Content starts
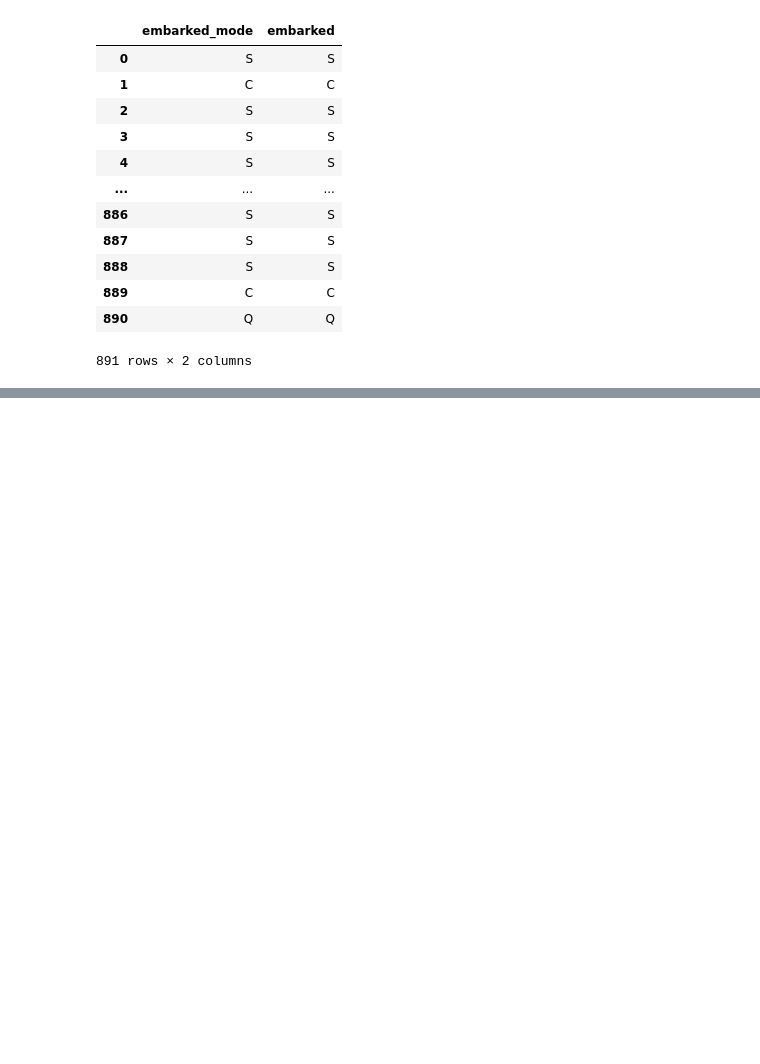
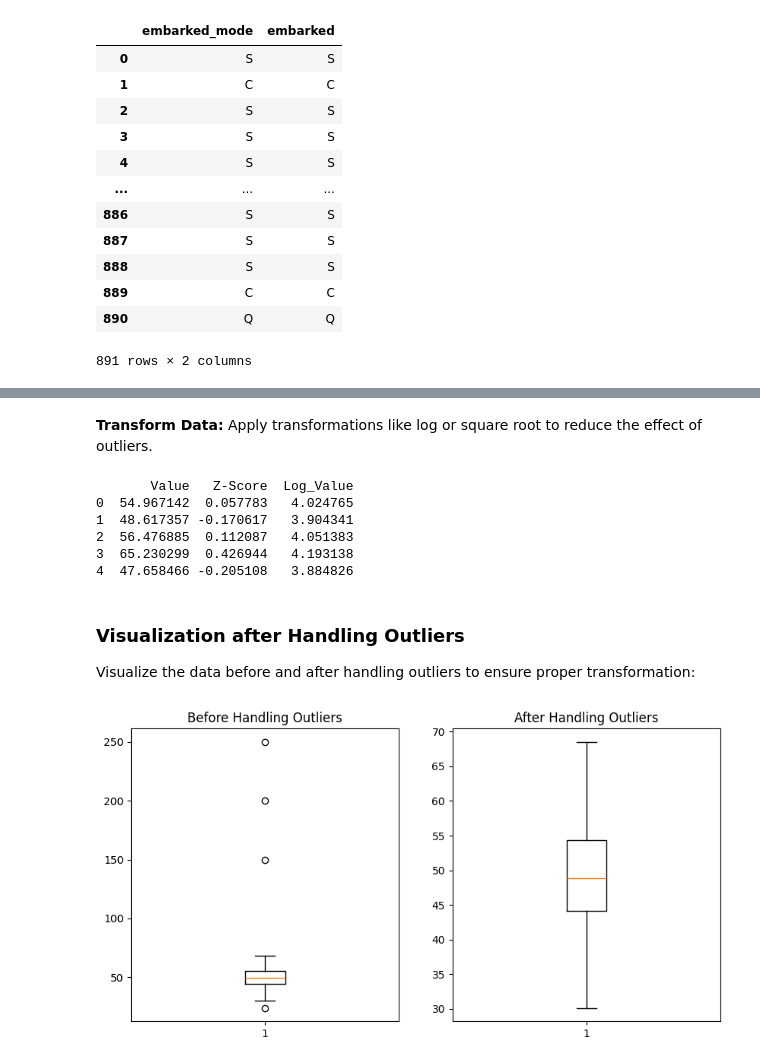
Before and after one commit to 1sumer/Python, a Jupyter notebook: Statistics/Handling Missing.ipynb, the cells around one changed output, grey strips where cells are left out. Drawn from its saved outputs; the diff is of its cells as text; code cells hidden in the pictures; blank space fills up the shorter version.

```diff
--- a/Statistics/Handling Missing.ipynb
+++ b/Statistics/Handling Missing.ipynb
@@ -172,0 +249,3 @@ df['embarked'].isnull().sum()
+# %%
+df_cleaned = df[(df['Value'] >= lower_bound) & (df['Value'] <= upper_bound)]
+print("Dataset after removing outliers:\n", df_cleaned)
@@ -172,0 +268,31 @@ df['embarked'].isnull().sum()
+# %% [markdown]
+**Transform Data:** Apply transformations like log or square root to reduce the effect of outliers.
+# %%
+df['Log_Value'] = np.log(df['Value'] + 1)  # Adding 1 to avoid log(0)
+print(df.head())
+# %% [output]
+       Value   Z-Score  Log_Value
+0  54.967142  0.057783   4.024765
+1  48.617357 -0.170617   3.904341
+2  56.476885  0.112087   4.051383
+3  65.230299  0.426944   4.193138
+4  47.658466 -0.205108   3.884826
+# %% [markdown]
+### **Visualization after Handling Outliers**
+
+Visualize the data before and after handling outliers to ensure proper transformation:
+# %%
+# Before and After Comparison
+plt.figure(figsize=(10, 5))
+
+plt.subplot(1, 2, 1)
+plt.boxplot(df['Value'])
+plt.title('Before Handling Outliers')
+
+plt.subplot(1, 2, 2)
+plt.boxplot(df_cleaned['Value'])
+plt.title('After Handling Outliers')
+
+plt.show()
+# %% [output]
+[figure, added]
```
Also changed, not shown: parts of 15 cells of this notebook.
Content ends
## Work instructions
Lines with "Value": return each one from the data above.

## Task result
+df_cleaned = df[(df['Value'] >= lower_bound) & (df['Value'] <= upper_bound)]
+df['Log_Value'] = np.log(df['Value'] + 1)  # Adding 1 to avoid log(0)
+       Value   Z-Score  Log_Value
+plt.boxplot(df['Value'])
+plt.boxplot(df_cleaned['Value'])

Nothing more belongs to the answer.